══ Materials provided

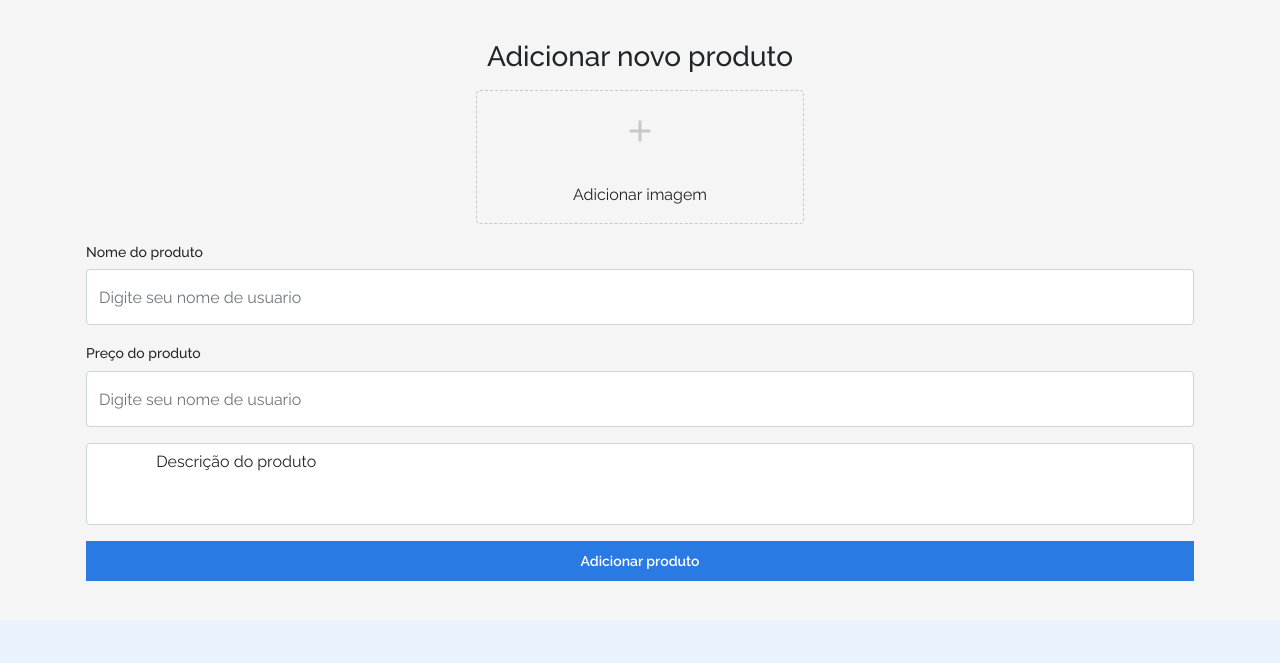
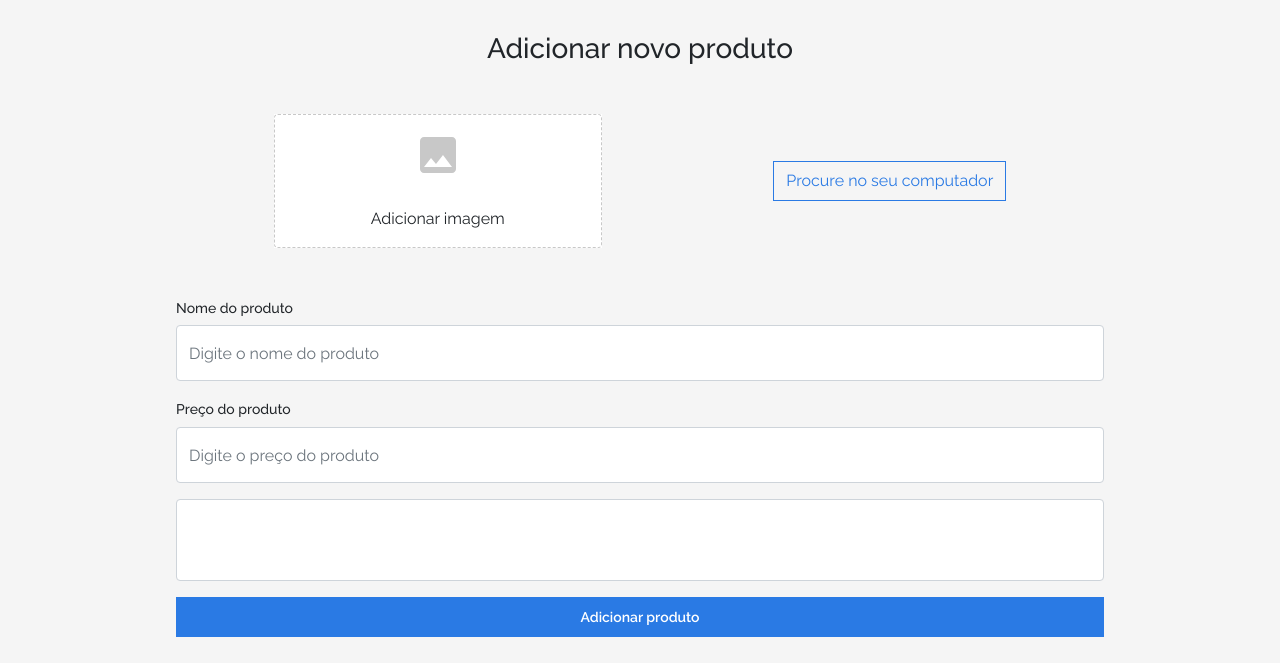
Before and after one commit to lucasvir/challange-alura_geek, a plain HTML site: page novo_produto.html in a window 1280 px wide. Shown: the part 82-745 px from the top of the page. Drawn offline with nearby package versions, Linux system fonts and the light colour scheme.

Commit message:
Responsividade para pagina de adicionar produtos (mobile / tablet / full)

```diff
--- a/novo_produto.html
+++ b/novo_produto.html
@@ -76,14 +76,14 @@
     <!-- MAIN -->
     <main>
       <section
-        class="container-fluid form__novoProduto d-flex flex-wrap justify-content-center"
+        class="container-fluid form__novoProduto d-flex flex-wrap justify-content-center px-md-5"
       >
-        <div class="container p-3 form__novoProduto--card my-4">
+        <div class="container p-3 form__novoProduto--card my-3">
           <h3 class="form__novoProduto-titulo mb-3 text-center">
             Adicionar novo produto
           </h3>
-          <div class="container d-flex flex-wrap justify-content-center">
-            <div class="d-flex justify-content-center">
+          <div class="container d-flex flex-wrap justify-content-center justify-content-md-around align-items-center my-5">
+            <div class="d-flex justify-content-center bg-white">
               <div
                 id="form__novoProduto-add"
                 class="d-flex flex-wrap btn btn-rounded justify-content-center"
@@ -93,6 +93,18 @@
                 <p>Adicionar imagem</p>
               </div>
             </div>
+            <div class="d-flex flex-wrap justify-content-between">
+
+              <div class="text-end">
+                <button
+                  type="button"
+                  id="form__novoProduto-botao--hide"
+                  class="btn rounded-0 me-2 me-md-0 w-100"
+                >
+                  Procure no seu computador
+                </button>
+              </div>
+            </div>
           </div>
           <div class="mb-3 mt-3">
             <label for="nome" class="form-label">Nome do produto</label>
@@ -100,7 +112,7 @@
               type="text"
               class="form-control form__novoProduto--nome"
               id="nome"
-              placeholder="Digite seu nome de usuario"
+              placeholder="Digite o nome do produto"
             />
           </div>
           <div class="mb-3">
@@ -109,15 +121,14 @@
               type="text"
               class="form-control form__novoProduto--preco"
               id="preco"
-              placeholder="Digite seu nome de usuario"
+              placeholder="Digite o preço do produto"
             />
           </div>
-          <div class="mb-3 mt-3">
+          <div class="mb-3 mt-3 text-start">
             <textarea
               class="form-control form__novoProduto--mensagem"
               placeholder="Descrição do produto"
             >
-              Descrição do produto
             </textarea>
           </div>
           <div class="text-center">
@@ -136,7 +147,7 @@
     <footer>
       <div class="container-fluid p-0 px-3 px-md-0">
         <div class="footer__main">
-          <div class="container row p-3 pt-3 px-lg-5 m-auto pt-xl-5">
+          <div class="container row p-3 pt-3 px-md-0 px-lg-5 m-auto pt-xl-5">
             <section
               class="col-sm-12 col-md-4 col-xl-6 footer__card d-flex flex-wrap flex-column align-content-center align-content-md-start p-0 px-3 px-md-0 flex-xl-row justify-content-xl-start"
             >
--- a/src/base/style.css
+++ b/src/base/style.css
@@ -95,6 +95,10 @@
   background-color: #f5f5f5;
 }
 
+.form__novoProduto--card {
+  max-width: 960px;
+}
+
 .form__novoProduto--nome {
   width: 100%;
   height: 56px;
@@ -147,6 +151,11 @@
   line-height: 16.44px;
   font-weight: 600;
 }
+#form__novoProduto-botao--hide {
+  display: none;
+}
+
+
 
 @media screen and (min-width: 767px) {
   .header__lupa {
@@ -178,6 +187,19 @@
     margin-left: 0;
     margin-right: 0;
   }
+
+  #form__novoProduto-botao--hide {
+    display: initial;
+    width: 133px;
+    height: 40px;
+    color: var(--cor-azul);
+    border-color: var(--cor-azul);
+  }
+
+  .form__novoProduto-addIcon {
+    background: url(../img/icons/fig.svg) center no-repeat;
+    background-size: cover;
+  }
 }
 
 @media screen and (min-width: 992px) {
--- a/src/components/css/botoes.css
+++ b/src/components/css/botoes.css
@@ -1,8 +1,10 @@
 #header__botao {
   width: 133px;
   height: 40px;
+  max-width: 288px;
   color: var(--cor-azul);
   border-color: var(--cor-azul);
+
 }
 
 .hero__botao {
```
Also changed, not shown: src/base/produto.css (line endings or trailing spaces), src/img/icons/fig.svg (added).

════

▶ Task to complete:
Exact copy, pictures removed: set down the whole listing above.

▶ Task result:
Before and after one commit to lucasvir/challange-alura_geek, a plain HTML site: page novo_produto.html in a window 1280 px wide. Shown: the part 82-745 px from the top of the page. Drawn offline with nearby package versions, Linux system fonts and the light colour scheme.

Commit message:
Responsividade para pagina de adicionar produtos (mobile / tablet / full)

```diff
--- a/novo_produto.html
+++ b/novo_produto.html
@@ -76,14 +76,14 @@
     <!-- MAIN -->
     <main>
       <section
-        class="container-fluid form__novoProduto d-flex flex-wrap justify-content-center"
+        class="container-fluid form__novoProduto d-flex flex-wrap justify-content-center px-md-5"
       >
-        <div class="container p-3 form__novoProduto--card my-4">
+        <div class="container p-3 form__novoProduto--card my-3">
           <h3 class="form__novoProduto-titulo mb-3 text-center">
             Adicionar novo produto
           </h3>
-          <div class="container d-flex flex-wrap justify-content-center">
-            <div class="d-flex justify-content-center">
+          <div class="container d-flex flex-wrap justify-content-center justify-content-md-around align-items-center my-5">
+            <div class="d-flex justify-content-center bg-white">
               <div
                 id="form__novoProduto-add"
                 class="d-flex flex-wrap btn btn-rounded justify-content-center"
@@ -93,6 +93,18 @@
                 <p>Adicionar imagem</p>
               </div>
             </div>
+            <div class="d-flex flex-wrap justify-content-between">
+
+              <div class="text-end">
+                <button
+                  type="button"
+                  id="form__novoProduto-botao--hide"
+                  class="btn rounded-0 me-2 me-md-0 w-100"
+                >
+                  Procure no seu computador
+                </button>
+              </div>
+            </div>
           </div>
           <div class="mb-3 mt-3">
             <label for="nome" class="form-label">Nome do produto</label>
@@ -100,7 +112,7 @@
               type="text"
               class="form-control form__novoProduto--nome"
               id="nome"
-              placeholder="Digite seu nome de usuario"
+              placeholder="Digite o nome do produto"
             />
           </div>
           <div class="mb-3">
@@ -109,15 +121,14 @@
               type="text"
               class="form-control form__novoProduto--preco"
               id="preco"
-              placeholder="Digite seu nome de usuario"
+              placeholder="Digite o preço do produto"
             />
           </div>
-          <div class="mb-3 mt-3">
+          <div class="mb-3 mt-3 text-start">
             <textarea
               class="form-control form__novoProduto--mensagem"
               placeholder="Descrição do produto"
             >
-              Descrição do produto
             </textarea>
           </div>
           <div class="text-center">
@@ -136,7 +147,7 @@
     <footer>
       <div class="container-fluid p-0 px-3 px-md-0">
         <div class="footer__main">
-          <div class="container row p-3 pt-3 px-lg-5 m-auto pt-xl-5">
+          <div class="container row p-3 pt-3 px-md-0 px-lg-5 m-auto pt-xl-5">
             <section
               class="col-sm-12 col-md-4 col-xl-6 footer__card d-flex flex-wrap flex-column align-content-center align-content-md-start p-0 px-3 px-md-0 flex-xl-row justify-content-xl-start"
             >
--- a/src/base/style.css
+++ b/src/base/style.css
@@ -95,6 +95,10 @@
   background-color: #f5f5f5;
 }
 
+.form__novoProduto--card {
+  max-width: 960px;
+}
+
 .form__novoProduto--nome {
   width: 100%;
   height: 56px;
@@ -147,6 +151,11 @@
   line-height: 16.44px;
   font-weight: 600;
 }
+#form__novoProduto-botao--hide {
+  display: none;
+}
+
+
 
 @media screen and (min-width: 767px) {
   .header__lupa {
@@ -178,6 +187,19 @@
     margin-left: 0;
     margin-right: 0;
   }
+
+  #form__novoProduto-botao--hide {
+    display: initial;
+    width: 133px;
+    height: 40px;
+    color: var(--cor-azul);
+    border-color: var(--cor-azul);
+  }
+
+  .form__novoProduto-addIcon {
+    background: url(../img/icons/fig.svg) center no-repeat;
+    background-size: cover;
+  }
 }
 
 @media screen and (min-width: 992px) {
--- a/src/components/css/botoes.css
+++ b/src/components/css/botoes.css
@@ -1,8 +1,10 @@
 #header__botao {
   width: 133px;
   height: 40px;
+  max-width: 288px;
   color: var(--cor-azul);
   border-color: var(--cor-azul);
+
 }
 
 .hero__botao {
```
Also changed, not shown: src/base/produto.css (line endings or trailing spaces), src/img/icons/fig.svg (added).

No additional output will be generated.